Exercise details — Lines from the material below that hold the string "oped" are what is needed; copy each of them.
═══ Information provided ═══
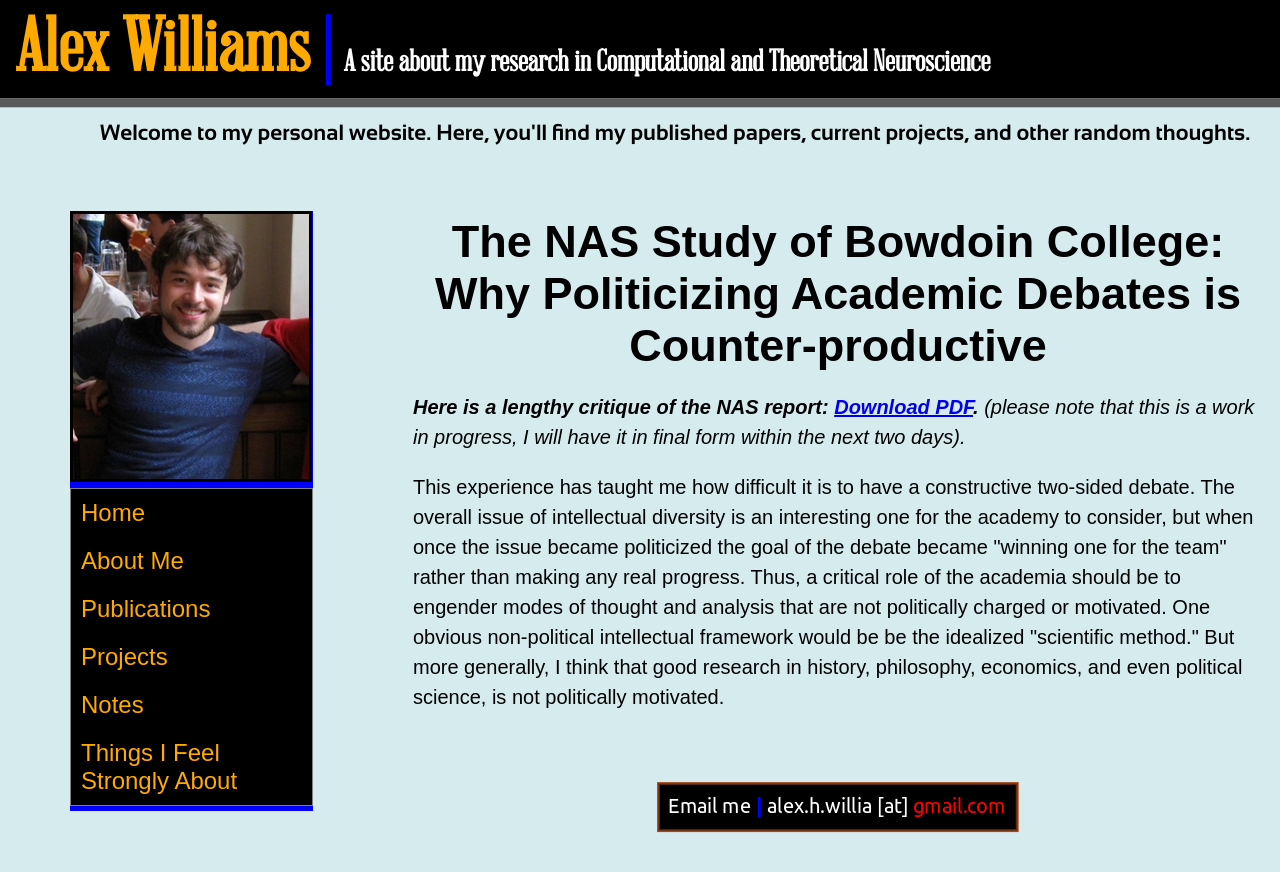
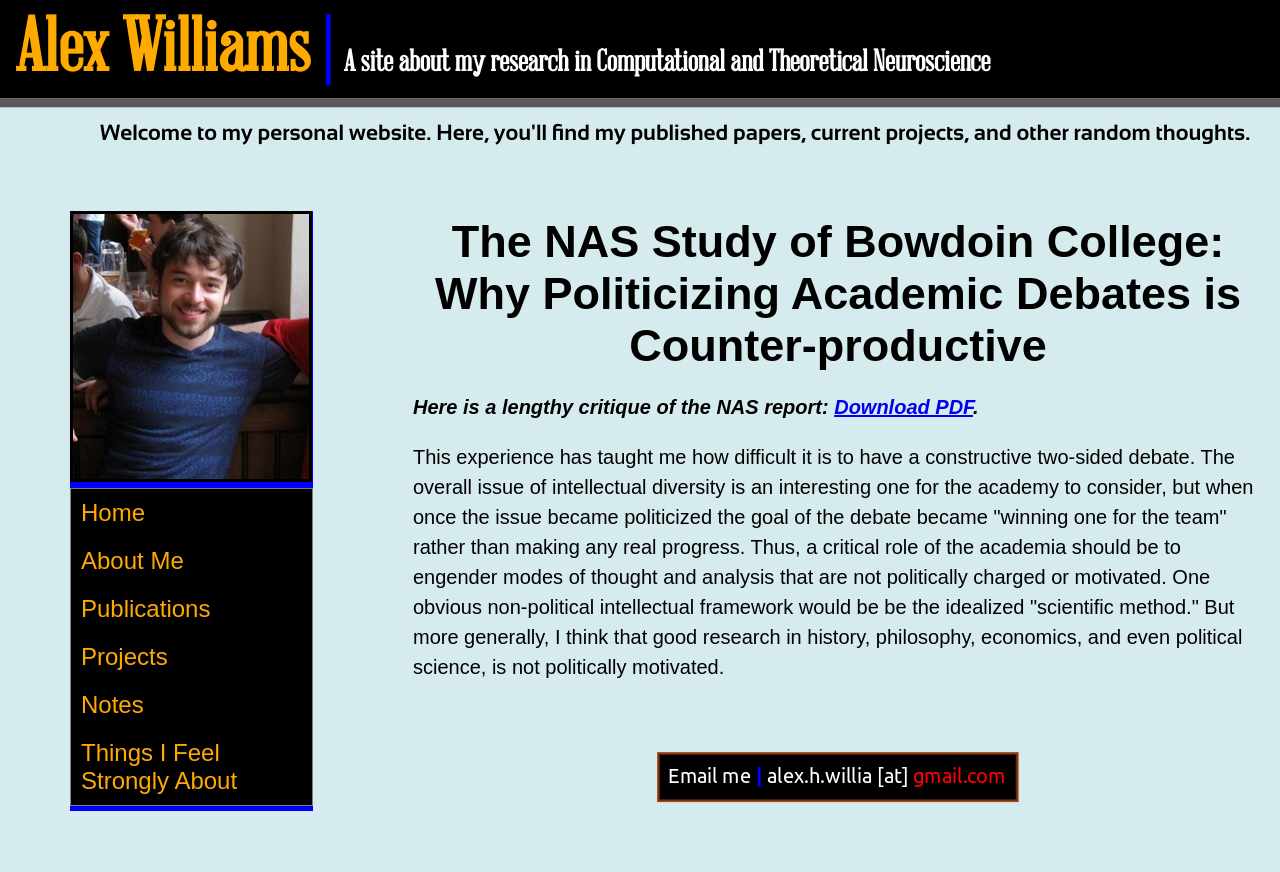
Before and after one commit to ahwillia/ahwillia.github.com, a Jekyll site: the page built from oped/the_nas_study/index.html, in a window 1280 px wide. Shown: the top 872 px of the page. Built offline with Jekyll 4.4.1, drawn with Linux system fonts in a browser that asks for light colours.

Commit message:
Deleted disclaimer

```diff
--- a/oped/the_nas_study/index.html
+++ b/oped/the_nas_study/index.html
@@ -7,9 +7,7 @@ title: The NAS Study of Bowdoin
   <div id="pagetitle"> The NAS Study of Bowdoin College: Why Politicizing Academic Debates is Counter-productive </div>
   <p><b><i>
     Here is a lengthy critique of the NAS report: <a href="/oped/the_nas_study/critique.pdf">Download PDF</a>.
-  </b>
-    (please note that this is a work in progress, I will have it in final form within the next two days).
-  </p></i>
+  </p></b></i>
   <p>
     This experience has taught me how difficult it is to have a
 	constructive two-sided debate. The overall issue of intellectual
```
═══
Solved exercise —
Before and after one commit to ahwillia/ahwillia.github.com, a Jekyll site: the page built from oped/the_nas_study/index.html, in a window 1280 px wide. Shown: the top 872 px of the page. Built offline with Jekyll 4.4.1, drawn with Linux system fonts in a browser that asks for light colours.
--- a/oped/the_nas_study/index.html
+++ b/oped/the_nas_study/index.html
     Here is a lengthy critique of the NAS report: <a href="/oped/the_nas_study/critique.pdf">Download PDF</a>.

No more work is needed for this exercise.